Answer:  If the pilot is approved by the insurance company to fly the aircraft in question then any resulting damage (bodily injury and or property damage) the pilot might cause will be covered by the company, subject to the terms, conditions and any exclusions in the insurance policy.  The damages that are typical are bodily injury and physical damage to the aircraft and property the aircraft may damage. If the pilot does not have a financial interest in the aircraft then it is possible that the insurance company may seek reimbursement from he or she for the damage caused.  It is possible to navigate around this issue, call Don or Gerald at AirSouth for details.

Question: How many hours as an agricultural pilot are needed before I can be considered for a position as an agricultural pilot?

Answer:  This is dictated by two different parties.  Most insurance companies require that all ag pilots have a minimum of 500 hours of crop spraying time.  Most operators also require that all entry-level pilots have a minimum of 500 hours because the insurance companies require this amount of time before they will cover the aircraft and any resulting damage from the aircraft.

Question: What is breach of warranty?

Answer:  A breach of warranty is the breaching or a warranty contract, or in the insurance world meaning an insurance contract.  This is purely a legal term that is applied in a slightly different fashion in the aviation insurance world.  A breach of warranty in the aviation insurance world means that you have performed some act that actually voids the insurance contract.  Despite the fact that you have voided the contract, if a bank holds a lien on your aircraft, and if during the act of voiding the contract the aircraft is damaged or is a total loss the insurance company will pay off the lien amount to the bank.  That is a complex way of saying a breach of warranty is solely for the benefit and protection of a bank that has a lien on your aircraft.

Question: Does my insurance policy for my agricultural aircraft cover the person or farm for which I am spraying?

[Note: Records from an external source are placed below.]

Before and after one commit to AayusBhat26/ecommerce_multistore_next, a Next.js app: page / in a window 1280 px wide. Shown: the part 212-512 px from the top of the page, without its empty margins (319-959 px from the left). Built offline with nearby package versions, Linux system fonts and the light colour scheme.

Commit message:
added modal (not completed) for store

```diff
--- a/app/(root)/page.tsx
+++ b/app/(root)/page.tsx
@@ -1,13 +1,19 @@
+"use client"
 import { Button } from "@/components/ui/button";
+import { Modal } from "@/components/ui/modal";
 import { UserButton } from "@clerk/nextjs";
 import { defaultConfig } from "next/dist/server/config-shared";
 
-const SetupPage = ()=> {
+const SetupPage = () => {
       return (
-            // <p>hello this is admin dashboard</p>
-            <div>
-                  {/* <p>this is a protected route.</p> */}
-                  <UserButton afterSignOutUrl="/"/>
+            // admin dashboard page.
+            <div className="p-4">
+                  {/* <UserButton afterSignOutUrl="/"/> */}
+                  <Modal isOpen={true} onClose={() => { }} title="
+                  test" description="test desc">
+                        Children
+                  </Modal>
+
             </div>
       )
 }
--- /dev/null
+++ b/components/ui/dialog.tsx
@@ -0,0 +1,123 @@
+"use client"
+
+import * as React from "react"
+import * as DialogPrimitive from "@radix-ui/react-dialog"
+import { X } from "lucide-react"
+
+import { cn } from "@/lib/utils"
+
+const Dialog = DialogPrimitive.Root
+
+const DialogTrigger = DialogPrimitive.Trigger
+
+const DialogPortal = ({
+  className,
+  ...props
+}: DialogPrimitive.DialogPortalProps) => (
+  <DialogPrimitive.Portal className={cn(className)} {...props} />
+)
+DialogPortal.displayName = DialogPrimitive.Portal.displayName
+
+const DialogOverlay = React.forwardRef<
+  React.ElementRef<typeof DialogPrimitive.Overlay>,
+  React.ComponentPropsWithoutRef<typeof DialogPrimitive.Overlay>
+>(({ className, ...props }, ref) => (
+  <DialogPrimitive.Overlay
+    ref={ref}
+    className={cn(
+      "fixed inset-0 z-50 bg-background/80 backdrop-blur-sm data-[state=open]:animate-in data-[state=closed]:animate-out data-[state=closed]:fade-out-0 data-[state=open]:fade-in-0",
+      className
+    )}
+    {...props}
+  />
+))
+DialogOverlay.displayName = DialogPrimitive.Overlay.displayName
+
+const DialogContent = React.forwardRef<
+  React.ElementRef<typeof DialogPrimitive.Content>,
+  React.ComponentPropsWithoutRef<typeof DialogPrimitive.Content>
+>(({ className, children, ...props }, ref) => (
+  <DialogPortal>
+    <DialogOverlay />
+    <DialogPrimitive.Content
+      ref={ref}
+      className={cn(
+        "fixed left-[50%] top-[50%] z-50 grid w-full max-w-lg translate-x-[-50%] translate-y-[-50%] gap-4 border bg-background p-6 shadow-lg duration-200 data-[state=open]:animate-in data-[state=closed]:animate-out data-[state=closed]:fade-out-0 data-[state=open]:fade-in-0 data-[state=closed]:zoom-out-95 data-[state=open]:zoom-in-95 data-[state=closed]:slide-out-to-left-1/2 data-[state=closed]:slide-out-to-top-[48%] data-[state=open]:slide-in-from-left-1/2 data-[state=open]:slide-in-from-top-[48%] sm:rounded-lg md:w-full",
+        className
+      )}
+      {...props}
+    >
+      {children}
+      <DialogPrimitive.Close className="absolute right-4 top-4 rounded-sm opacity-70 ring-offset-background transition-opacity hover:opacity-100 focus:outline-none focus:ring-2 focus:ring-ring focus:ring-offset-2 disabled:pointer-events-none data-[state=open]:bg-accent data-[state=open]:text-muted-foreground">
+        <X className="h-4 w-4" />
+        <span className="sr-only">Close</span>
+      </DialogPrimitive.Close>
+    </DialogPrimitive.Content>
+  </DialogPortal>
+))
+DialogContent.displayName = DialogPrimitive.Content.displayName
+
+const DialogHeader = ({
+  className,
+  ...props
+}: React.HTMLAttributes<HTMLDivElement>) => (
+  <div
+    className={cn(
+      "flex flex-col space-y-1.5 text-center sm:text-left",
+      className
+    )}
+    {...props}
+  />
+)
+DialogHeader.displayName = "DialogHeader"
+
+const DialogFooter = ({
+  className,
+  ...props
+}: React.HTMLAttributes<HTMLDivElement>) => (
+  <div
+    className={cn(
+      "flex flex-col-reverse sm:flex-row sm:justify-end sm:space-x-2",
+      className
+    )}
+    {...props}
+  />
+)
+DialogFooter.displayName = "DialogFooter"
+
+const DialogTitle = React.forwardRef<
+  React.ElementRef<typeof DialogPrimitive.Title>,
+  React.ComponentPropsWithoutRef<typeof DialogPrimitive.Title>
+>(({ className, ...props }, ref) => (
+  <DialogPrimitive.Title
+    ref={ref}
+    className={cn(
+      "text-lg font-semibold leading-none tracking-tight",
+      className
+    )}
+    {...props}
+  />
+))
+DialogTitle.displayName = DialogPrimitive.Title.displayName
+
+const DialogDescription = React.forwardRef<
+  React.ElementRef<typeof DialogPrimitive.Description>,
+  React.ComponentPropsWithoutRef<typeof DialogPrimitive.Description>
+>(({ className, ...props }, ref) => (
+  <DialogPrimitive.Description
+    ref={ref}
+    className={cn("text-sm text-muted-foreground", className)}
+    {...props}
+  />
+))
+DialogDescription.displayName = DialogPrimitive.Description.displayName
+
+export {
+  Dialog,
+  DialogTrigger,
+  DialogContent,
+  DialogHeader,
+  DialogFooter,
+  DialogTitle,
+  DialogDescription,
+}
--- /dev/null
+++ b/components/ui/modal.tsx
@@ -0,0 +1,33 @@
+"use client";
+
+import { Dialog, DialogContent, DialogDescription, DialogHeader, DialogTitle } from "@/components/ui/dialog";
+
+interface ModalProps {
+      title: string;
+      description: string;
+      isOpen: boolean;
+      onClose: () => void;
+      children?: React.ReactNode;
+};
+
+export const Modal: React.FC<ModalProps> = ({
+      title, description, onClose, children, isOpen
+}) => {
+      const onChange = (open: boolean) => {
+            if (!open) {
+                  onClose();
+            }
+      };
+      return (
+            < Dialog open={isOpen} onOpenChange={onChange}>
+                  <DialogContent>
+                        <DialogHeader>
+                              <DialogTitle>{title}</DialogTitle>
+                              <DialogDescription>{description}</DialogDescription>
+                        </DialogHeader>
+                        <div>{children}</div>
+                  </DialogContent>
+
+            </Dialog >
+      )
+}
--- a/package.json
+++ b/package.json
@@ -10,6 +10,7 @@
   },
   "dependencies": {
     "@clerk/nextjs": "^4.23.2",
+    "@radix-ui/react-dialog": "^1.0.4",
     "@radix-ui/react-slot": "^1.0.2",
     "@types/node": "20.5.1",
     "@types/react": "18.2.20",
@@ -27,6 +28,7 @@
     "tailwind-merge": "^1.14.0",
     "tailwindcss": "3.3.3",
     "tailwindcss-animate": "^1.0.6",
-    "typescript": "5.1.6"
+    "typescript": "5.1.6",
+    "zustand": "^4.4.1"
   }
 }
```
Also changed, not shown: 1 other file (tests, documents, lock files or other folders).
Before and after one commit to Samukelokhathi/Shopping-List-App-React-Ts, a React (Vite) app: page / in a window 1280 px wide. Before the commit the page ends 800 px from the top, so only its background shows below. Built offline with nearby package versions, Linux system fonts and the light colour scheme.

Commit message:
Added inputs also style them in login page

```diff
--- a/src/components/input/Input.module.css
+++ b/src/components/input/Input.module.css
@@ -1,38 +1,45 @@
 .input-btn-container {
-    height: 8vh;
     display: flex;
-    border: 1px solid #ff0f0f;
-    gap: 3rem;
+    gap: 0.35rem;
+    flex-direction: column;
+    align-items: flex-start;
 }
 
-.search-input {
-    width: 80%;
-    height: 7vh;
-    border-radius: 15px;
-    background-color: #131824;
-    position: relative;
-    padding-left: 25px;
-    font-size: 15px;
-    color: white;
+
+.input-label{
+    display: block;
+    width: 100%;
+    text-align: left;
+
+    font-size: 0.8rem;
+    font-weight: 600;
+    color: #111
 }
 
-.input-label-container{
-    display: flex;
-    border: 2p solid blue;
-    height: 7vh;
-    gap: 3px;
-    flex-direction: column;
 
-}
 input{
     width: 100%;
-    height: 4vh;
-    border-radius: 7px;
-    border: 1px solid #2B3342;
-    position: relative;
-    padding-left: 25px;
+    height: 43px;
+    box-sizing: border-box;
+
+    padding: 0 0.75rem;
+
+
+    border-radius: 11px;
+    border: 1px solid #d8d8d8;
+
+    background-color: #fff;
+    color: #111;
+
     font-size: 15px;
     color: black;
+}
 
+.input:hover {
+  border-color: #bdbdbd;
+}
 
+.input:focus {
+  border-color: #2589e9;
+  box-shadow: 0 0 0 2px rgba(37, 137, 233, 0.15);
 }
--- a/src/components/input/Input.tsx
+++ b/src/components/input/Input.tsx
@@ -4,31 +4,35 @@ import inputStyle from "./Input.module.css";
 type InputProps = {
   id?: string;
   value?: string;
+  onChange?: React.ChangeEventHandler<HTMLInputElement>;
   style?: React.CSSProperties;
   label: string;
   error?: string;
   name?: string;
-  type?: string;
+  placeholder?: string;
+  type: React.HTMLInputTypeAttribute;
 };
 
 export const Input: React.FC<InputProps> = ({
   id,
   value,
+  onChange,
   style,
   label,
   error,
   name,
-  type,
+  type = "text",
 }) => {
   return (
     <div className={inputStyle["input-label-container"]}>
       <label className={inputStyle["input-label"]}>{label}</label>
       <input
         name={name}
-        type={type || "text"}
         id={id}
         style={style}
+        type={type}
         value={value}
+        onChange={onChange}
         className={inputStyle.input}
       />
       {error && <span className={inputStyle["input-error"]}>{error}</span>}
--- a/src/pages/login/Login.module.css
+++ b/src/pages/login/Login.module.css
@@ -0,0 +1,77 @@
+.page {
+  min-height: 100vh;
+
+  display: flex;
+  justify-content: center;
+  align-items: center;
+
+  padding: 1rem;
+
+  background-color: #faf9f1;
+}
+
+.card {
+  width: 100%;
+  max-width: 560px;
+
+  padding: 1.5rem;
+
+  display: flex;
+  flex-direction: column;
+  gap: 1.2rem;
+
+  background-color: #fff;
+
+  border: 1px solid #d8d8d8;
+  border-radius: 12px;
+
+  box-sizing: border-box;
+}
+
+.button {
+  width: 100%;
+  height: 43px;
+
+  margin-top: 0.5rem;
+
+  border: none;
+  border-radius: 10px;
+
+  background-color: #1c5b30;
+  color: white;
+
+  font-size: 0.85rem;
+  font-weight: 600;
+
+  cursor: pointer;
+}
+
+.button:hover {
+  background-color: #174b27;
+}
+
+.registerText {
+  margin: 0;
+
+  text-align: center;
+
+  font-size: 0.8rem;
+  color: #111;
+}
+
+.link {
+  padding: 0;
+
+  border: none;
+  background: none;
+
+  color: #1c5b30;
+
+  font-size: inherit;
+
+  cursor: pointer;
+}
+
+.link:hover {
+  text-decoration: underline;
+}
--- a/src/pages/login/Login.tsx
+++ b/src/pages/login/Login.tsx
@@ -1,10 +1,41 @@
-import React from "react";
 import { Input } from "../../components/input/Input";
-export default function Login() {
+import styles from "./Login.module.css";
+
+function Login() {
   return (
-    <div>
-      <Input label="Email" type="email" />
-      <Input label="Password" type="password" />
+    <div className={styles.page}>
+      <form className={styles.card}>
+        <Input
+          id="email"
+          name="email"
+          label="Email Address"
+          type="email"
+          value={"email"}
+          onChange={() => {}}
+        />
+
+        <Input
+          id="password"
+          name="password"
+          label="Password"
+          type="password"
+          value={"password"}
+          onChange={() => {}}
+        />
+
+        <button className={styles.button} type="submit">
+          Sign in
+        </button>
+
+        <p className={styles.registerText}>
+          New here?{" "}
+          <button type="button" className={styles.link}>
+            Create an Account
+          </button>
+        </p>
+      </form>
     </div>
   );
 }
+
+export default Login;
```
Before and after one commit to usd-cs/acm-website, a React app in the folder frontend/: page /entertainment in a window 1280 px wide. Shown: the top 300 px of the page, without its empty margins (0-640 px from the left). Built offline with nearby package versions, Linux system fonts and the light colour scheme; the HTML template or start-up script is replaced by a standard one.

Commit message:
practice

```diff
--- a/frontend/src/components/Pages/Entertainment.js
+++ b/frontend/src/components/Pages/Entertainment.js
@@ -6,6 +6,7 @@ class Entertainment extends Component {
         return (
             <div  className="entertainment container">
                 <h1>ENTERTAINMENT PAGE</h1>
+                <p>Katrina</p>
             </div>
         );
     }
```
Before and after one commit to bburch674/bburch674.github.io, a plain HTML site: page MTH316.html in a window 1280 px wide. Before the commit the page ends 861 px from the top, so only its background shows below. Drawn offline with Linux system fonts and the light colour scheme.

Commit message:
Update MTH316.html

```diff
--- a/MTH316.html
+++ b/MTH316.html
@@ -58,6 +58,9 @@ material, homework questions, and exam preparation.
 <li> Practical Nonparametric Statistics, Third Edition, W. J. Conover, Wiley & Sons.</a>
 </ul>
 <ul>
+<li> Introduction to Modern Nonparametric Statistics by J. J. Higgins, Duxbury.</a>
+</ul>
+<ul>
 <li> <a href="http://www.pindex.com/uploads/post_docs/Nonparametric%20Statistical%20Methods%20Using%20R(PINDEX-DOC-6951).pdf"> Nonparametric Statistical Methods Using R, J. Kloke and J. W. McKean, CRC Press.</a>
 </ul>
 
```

Answer:  The insurance coverage that has been designed over years with specific intent for a reason.  Most policies are not designed to cover the farm for which I am spraying.  The policy is to cover adjacent fields that are not meant to be sprayed with chemicals.  So, if you accidentally overspray chemicals on the next field and damage crops the policy will respond to damages as a result of the over-spray of chemicals.